* [DIRECTIONS] Each line in the data holding "section" should be listed.

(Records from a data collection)
§ §

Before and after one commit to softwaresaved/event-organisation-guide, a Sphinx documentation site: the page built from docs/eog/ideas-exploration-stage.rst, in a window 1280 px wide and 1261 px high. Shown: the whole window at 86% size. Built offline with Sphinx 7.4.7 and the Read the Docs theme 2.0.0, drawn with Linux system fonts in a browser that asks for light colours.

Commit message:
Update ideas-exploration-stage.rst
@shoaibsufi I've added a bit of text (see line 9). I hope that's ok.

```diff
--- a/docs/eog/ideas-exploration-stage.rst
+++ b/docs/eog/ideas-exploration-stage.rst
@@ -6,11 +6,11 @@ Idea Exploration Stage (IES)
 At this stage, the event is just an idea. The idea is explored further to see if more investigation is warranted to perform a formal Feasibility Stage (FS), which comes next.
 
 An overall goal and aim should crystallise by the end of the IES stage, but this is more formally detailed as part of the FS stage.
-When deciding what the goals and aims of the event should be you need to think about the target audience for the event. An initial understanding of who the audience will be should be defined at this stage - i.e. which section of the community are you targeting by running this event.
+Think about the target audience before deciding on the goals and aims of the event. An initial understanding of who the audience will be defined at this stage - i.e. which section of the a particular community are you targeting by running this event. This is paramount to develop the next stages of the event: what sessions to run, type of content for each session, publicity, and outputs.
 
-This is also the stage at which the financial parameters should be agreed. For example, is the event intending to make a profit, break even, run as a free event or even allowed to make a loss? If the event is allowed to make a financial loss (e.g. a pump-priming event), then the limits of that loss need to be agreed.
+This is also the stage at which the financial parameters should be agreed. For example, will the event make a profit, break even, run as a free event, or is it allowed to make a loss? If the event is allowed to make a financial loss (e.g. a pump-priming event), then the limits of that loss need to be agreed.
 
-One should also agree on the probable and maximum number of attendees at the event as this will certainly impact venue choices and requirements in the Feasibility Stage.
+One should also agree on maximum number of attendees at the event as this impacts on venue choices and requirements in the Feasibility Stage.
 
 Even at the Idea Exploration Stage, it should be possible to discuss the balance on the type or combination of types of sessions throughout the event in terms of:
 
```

§ §

* [TASK ANSWER]
-When deciding what the goals and aims of the event should be you need to think about the target audience for the event. An initial understanding of who the audience will be should be defined at this stage - i.e. which section of the community are you targeting by running this event.
+Think about the target audience before deciding on the goals and aims of the event. An initial understanding of who the audience will be defined at this stage - i.e. which section of the a particular community are you targeting by running this event. This is paramount to develop the next stages of the event: what sessions to run, type of content for each session, publicity, and outputs.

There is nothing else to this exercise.